[RECORDS FOR THE TASK — start]
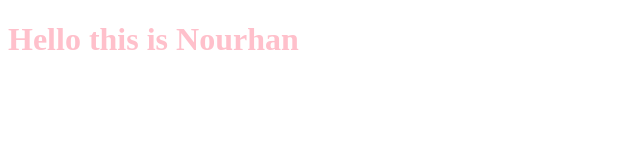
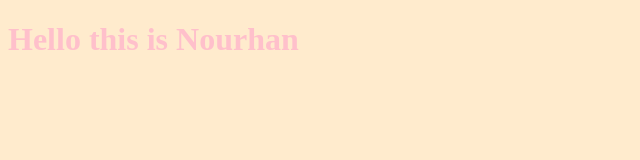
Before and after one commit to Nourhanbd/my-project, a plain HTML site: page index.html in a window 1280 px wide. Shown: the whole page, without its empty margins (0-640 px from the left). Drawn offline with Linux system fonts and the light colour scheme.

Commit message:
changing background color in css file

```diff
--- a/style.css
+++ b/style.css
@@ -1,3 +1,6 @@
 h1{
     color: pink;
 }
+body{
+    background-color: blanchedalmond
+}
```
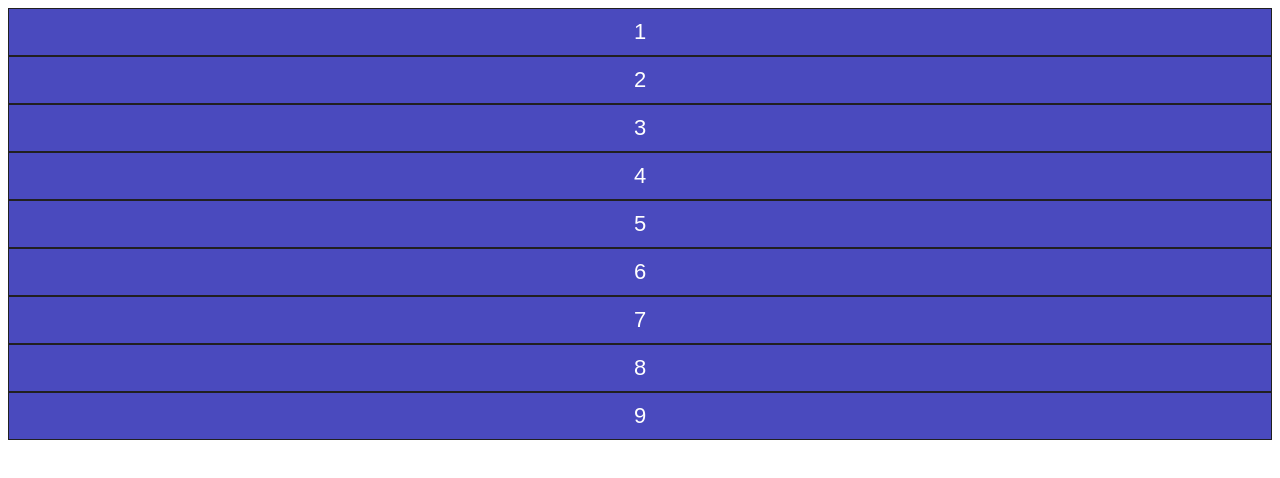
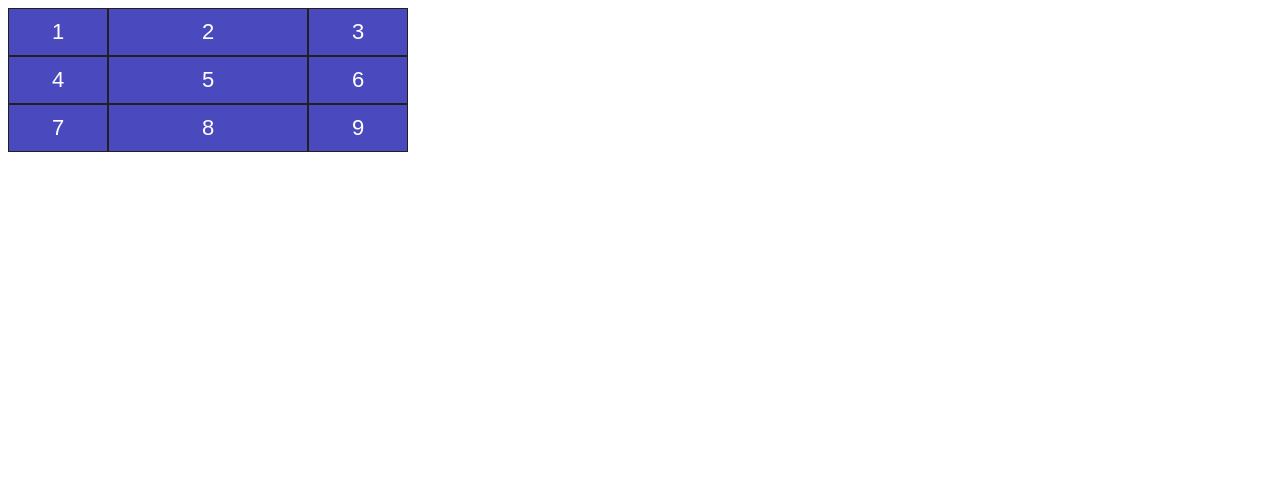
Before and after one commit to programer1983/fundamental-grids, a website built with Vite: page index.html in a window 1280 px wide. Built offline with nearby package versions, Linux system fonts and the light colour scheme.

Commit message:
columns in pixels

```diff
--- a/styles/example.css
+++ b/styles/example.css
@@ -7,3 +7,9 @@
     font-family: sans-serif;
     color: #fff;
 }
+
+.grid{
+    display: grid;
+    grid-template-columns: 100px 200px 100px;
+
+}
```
[RECORDS FOR THE TASK — finish]
TASK BRIEF:
The data above must be given back verbatim, minus its images.

FINISHED EXERCISE:
Before and after one commit to Nourhanbd/my-project, a plain HTML site: page index.html in a window 1280 px wide. Shown: the whole page, without its empty margins (0-640 px from the left). Drawn offline with Linux system fonts and the light colour scheme.

Commit message:
changing background color in css file

```diff
--- a/style.css
+++ b/style.css
@@ -1,3 +1,6 @@
 h1{
     color: pink;
 }
+body{
+    background-color: blanchedalmond
+}
```
Before and after one commit to programer1983/fundamental-grids, a website built with Vite: page index.html in a window 1280 px wide. Built offline with nearby package versions, Linux system fonts and the light colour scheme.

Commit message:
columns in pixels

```diff
--- a/styles/example.css
+++ b/styles/example.css
@@ -7,3 +7,9 @@
     font-family: sans-serif;
     color: #fff;
 }
+
+.grid{
+    display: grid;
+    grid-template-columns: 100px 200px 100px;
+
+}
```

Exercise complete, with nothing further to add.